Change listing data:
────────────────────
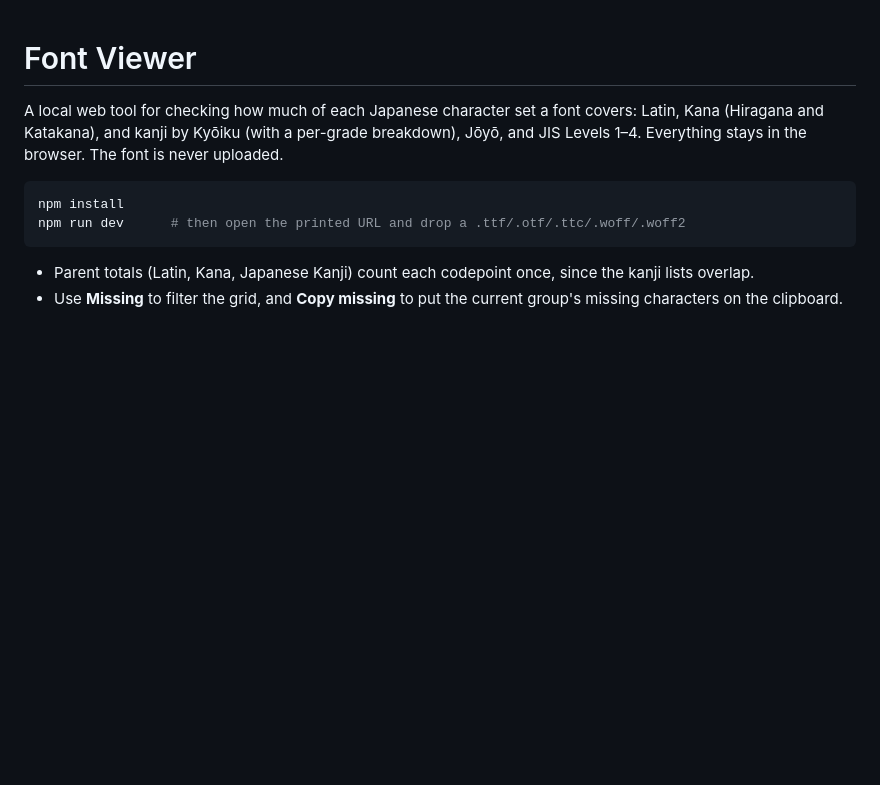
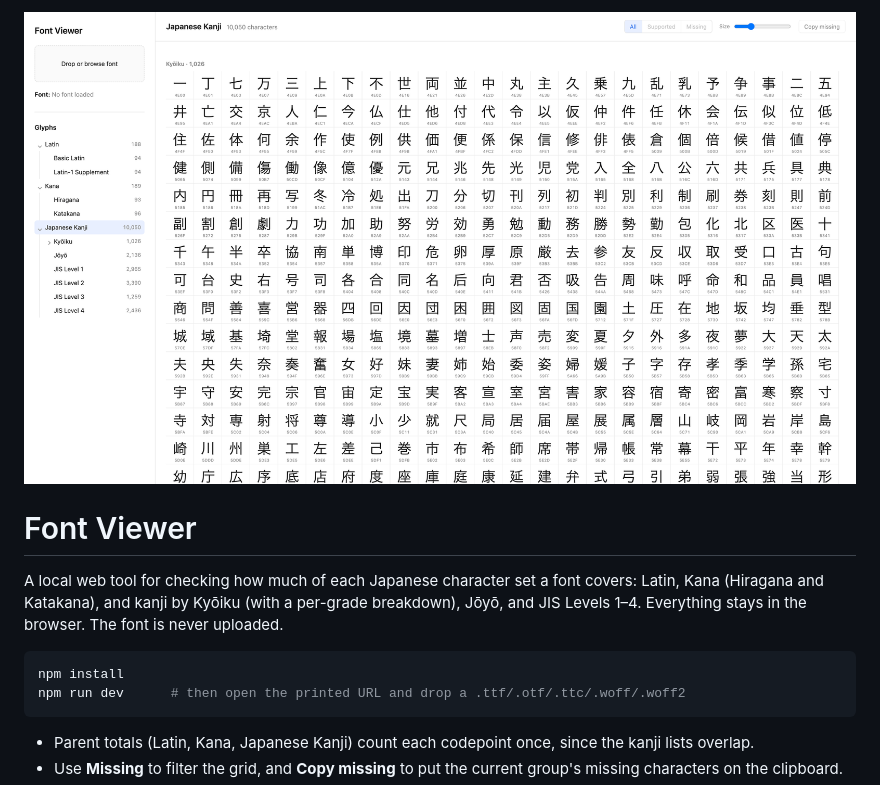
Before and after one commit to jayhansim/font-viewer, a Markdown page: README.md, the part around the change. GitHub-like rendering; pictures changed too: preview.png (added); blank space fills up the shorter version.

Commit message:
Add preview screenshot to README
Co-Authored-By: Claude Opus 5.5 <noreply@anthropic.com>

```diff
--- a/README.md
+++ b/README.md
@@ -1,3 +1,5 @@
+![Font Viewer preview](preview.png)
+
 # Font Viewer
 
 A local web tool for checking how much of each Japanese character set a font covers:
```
────────────────────
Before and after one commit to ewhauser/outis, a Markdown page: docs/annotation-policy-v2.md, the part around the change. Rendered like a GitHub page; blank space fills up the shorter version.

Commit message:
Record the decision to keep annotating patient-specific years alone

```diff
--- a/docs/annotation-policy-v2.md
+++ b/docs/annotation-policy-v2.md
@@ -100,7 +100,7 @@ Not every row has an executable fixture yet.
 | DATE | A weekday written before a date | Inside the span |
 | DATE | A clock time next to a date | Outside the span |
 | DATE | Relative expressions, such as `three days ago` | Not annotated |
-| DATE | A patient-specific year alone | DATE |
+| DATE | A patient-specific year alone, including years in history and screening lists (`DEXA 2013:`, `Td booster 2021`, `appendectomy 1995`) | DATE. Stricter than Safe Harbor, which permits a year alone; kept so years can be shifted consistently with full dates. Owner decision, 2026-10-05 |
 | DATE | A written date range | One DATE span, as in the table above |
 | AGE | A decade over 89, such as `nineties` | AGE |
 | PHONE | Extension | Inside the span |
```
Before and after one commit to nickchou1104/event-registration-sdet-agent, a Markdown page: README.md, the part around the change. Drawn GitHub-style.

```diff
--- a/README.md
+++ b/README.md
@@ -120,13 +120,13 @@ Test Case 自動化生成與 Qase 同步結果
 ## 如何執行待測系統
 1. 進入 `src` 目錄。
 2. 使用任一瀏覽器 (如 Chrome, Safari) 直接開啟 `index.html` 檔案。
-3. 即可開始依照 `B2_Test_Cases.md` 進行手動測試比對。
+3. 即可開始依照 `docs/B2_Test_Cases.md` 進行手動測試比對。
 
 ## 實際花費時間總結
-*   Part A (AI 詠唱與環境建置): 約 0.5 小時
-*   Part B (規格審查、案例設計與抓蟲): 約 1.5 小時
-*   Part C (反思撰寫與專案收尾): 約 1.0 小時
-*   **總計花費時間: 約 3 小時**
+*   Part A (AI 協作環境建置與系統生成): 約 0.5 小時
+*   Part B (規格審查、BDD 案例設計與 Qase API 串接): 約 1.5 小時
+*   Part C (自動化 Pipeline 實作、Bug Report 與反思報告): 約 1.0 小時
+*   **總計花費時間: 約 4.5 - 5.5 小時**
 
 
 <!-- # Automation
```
────────────────────
Copy out every line from the records that has the word "preview".

▶ The completed task
Before and after one commit to jayhansim/font-viewer, a Markdown page: README.md, the part around the change. GitHub-like rendering; pictures changed too: preview.png (added); blank space fills up the shorter version.
Add preview screenshot to README
+![Font Viewer preview](preview.png)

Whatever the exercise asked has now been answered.